*Exercise prompt*
The lines to copy from the data below are those that hold the string "drawn".

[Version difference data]

>>>>>

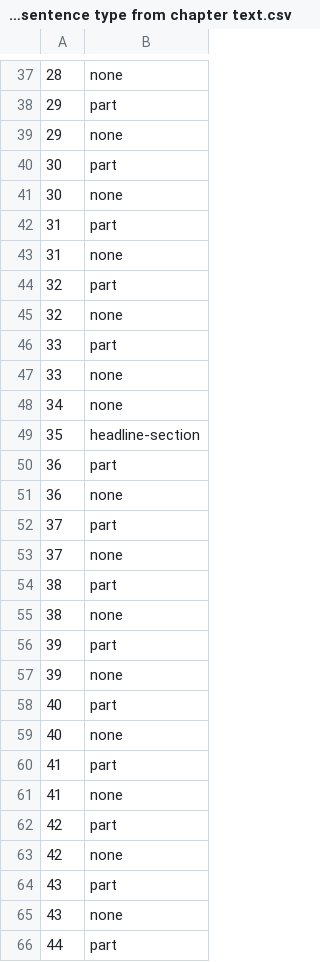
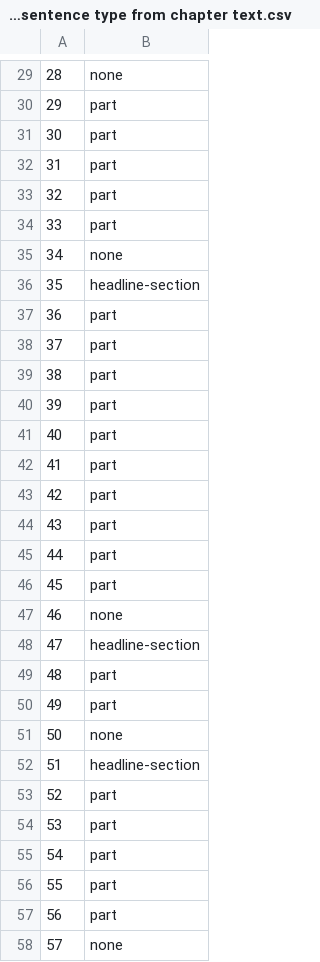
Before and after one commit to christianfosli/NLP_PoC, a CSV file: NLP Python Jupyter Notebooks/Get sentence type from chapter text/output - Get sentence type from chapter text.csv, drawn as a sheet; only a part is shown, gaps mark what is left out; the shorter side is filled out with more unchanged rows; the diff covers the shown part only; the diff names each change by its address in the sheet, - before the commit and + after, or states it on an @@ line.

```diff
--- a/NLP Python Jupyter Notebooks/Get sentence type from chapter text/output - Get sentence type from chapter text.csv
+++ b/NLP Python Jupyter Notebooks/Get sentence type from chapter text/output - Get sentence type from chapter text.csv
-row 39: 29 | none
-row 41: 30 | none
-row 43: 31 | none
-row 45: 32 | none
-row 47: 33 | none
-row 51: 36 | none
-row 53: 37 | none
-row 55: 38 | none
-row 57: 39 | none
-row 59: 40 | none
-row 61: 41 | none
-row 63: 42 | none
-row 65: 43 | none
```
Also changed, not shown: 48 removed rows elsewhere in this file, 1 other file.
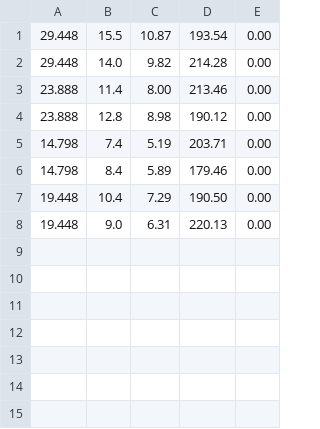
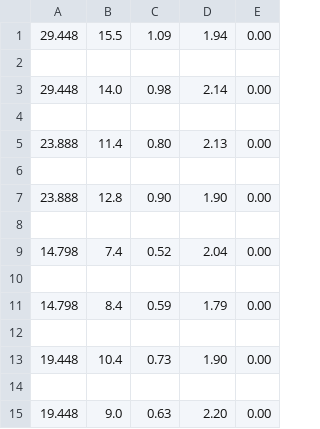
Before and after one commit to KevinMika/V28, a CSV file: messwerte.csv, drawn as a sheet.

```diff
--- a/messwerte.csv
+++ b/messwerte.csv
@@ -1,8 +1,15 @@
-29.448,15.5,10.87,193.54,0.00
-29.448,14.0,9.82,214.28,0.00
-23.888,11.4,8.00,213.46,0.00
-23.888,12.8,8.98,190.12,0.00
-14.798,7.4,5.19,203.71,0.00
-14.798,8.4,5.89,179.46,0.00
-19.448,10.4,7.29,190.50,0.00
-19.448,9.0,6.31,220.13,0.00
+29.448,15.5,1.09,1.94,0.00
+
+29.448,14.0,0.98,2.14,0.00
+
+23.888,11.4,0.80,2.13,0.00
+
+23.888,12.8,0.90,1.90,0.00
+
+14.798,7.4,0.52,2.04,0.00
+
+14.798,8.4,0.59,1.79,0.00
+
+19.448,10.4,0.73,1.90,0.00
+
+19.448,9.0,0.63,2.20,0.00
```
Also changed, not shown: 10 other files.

<<<<<

*Reply to the exercise*
Before and after one commit to christianfosli/NLP_PoC, a CSV file: NLP Python Jupyter Notebooks/Get sentence type from chapter text/output - Get sentence type from chapter text.csv, drawn as a sheet; only a part is shown, gaps mark what is left out; the shorter side is filled out with more unchanged rows; the diff covers the shown part only; the diff names each change by its address in the sheet, - before the commit and + after, or states it on an @@ line.
Before and after one commit to KevinMika/V28, a CSV file: messwerte.csv, drawn as a sheet.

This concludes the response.